6 people died of gunshot wounds during the original conflict, with most of those victims pro-unity activists. 42 people died in the fire or as a result of injuries sustained in jumping from the burning building.
They died because the fire engines took over 40 minutes to arrive, despite being just around the corner. HRMMU were told that this was because the police did not create a safe and secure perimeter to allow the fire engines to get to the building. There is in fact no evidence that the fire brigade even tried to turn up although called numerous times from 19.30. People ringing were told that only the tents were burning, and that there was no danger to life.
The ‘massacre’ lobbyists push certain claims that are at variance with the facts.
They assert that the pro-federalism activists fled inside the Trade Union building from a murderous crowd of pro-unity radicals burning their tents.
It is clear that the tents burned because of Molotov cocktails hurled both by pro-unity activists and by the pro-federalism supporters positioned on the roof of the building.
Although it is most likely the case that the entrance to the building went up in flames because of pro-unity activists throwing Molotov cocktails, according to Vladislav Balinsky from the May 2 Group, the evidence indicates that some of the pro-federalism activists had prepared well in advance to barricade themselves in and defend the Trade Union building.
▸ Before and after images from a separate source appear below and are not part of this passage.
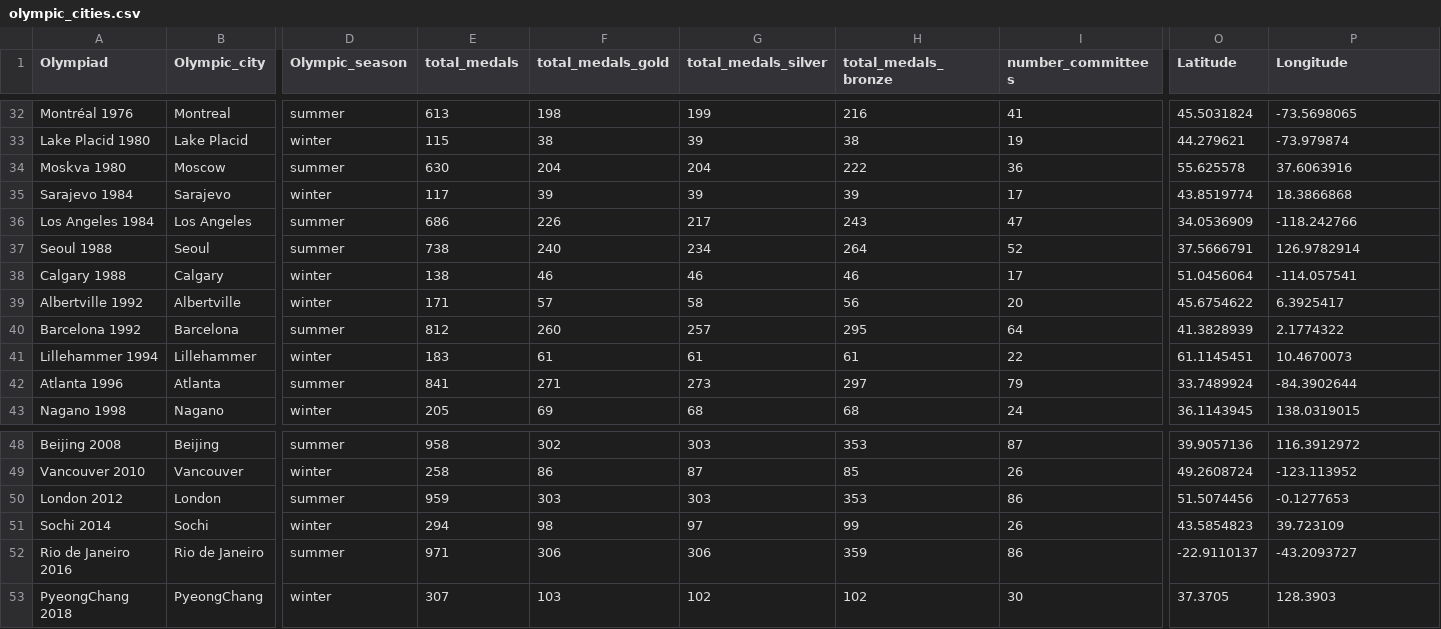
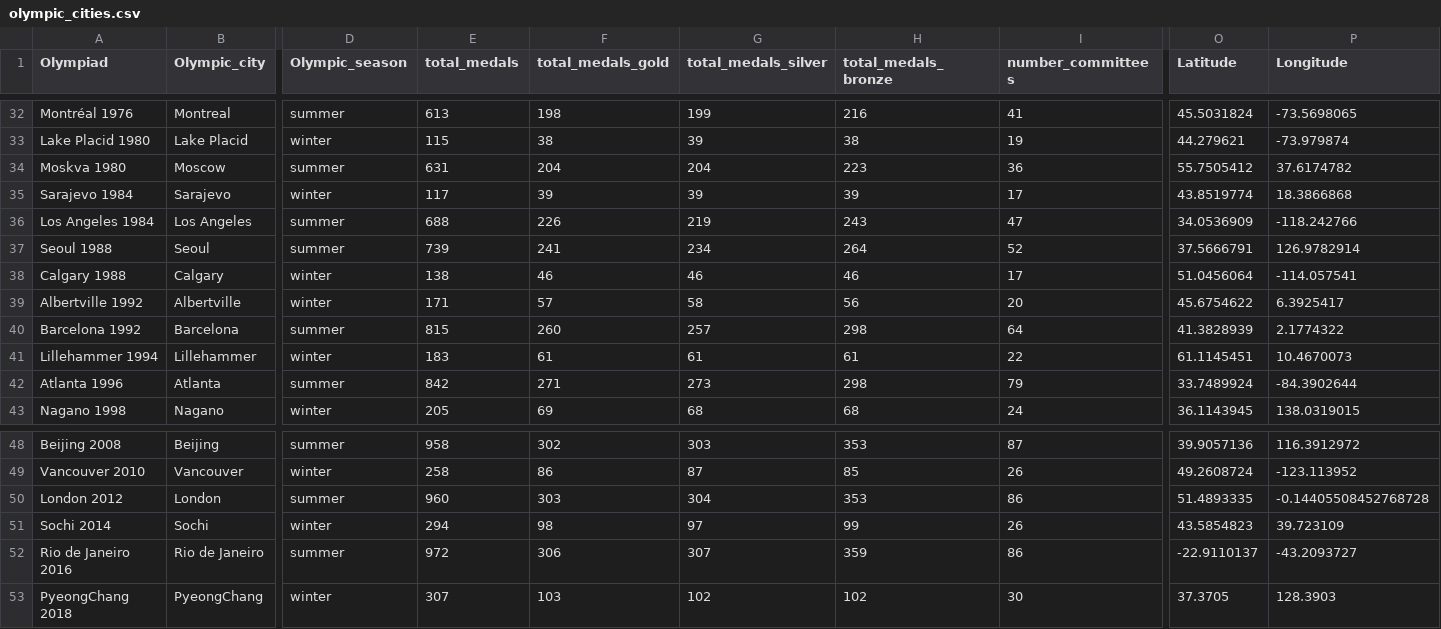
Before and after one commit to enarroied/Olympic-Medals-Taipy-App, a CSV file: src/data/olympic_cities.csv, drawn as a sheet; only a part is shown, gaps mark what is left out; the diff covers the shown part only; the diff names each change by its address in the sheet, - before the commit and + after, or states it on an @@ line.

```diff
--- a/src/data/olympic_cities.csv
+++ b/src/data/olympic_cities.csv
-E34 (total_medals): 630
+E34 (total_medals): 631
-H34 (total_medals_bronze): 222
+H34 (total_medals_bronze): 223
-O34 (Latitude): 55.625578
+O34 (Latitude): 55.7505412
-P34 (Longitude): 37.6063916
+P34 (Longitude): 37.6174782
-E36 (total_medals): 686
+E36 (total_medals): 688
-G36 (total_medals_silver): 217
+G36 (total_medals_silver): 219
-E37 (total_medals): 738
+E37 (total_medals): 739
-F37 (total_medals_gold): 240
+F37 (total_medals_gold): 241
-E40 (total_medals): 812
+E40 (total_medals): 815
-H40 (total_medals_bronze): 295
+H40 (total_medals_bronze): 298
-E42 (total_medals): 841
+E42 (total_medals): 842
-H42 (total_medals_bronze): 297
+H42 (total_medals_bronze): 298
-E50 (total_medals): 959
+E50 (total_medals): 960
-G50 (total_medals_silver): 303
+G50 (total_medals_silver): 304
-O50 (Latitude): 51.5074456
+O50 (Latitude): 51.4893335
-P50 (Longitude): -0.1277653
+P50 (Longitude): -0.14405508452768728
-E52 (total_medals): 971
+E52 (total_medals): 972
-G52 (total_medals_silver): 306
+G52 (total_medals_silver): 307
```
Also changed, not shown: 24 edited cells elsewhere in this file, 1 other file.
They had also tricked around 380 people – both supporters and tram passengers – into coming into the building.
An important fact always omitted by the propaganda accounts is that pro-federalism activists were shooting at people from one third floor window and from the roof where they also hurled flares and Molotov cocktails.
Aggression on one side was met with aggression from the other. There is no evidence at all that anybody was trying to set the building alight or to trap people inside.
There is considerable footage showing pro-unity activists engaged in desperate, sometimes dangerous, efforts to save people trapped in second storey windows. It is also clear from the reporting that nobody outside had any idea how many people were inside the building (details of corroborating video footage can be found here).
No murderous hordes
There was undoubtedly irresponsible behaviour, sometimes much worse. Some ultras [football fans] and other pro-unity activists stormed the building from the left wing entrance brandishing shock pistols and similar. This resulted in some of the people inside fleeing to parts of the building which were later blocked by the flames.
One member of a EuroMaidan ‘self-defence’ unit [sotnya] named only as Mykola can be seen shooting at windows with a shock pistol.
The claims that the ‘radicals’ killed those who managed to escape the fire is not borne out by the video footage, nor by witnesses, such as Serhiy Dibrov, coordinator of the May 3 Group, and himself streaming footage of the events for some 7 hours.
The Group has so far established only one case where a person injured after jumping was attacked by a man who in a few seconds dealt the injured man two or three blows.
There were also cases, Dibrov reports, of rough treatment of people who managed to get out of the building themselves. He is not aware of any case involving life-threatening violence.
No conspiracy of silence
Russian propaganda has from the outset claimed that larger numbers died and that the Ukrainian authorities are concealing what is presented as deliberate murder. As Russia’s rhetoric has become more aggressive, there are increasing accusations against the West of ‘covering up’ a supposed monstrous crime.
Such unsubstantiated claims are used in warmongering and have probably already duped some young Russians into coming to Ukraine to fight. The last 6 months have made it abundantly clear that the truth will not be deemed an impediment by those determined to push a false narrative. Nonetheless failure by the Ukrainian authorities to ensure open and unflinching investigation into all aspects of the events on May 2 undoubtedly make it harder to counter the cynical and immensely dangerous ‘massacre’ lies.
More detail about the events on May 3 can be found at:
By Halya Coynash, khpg.org.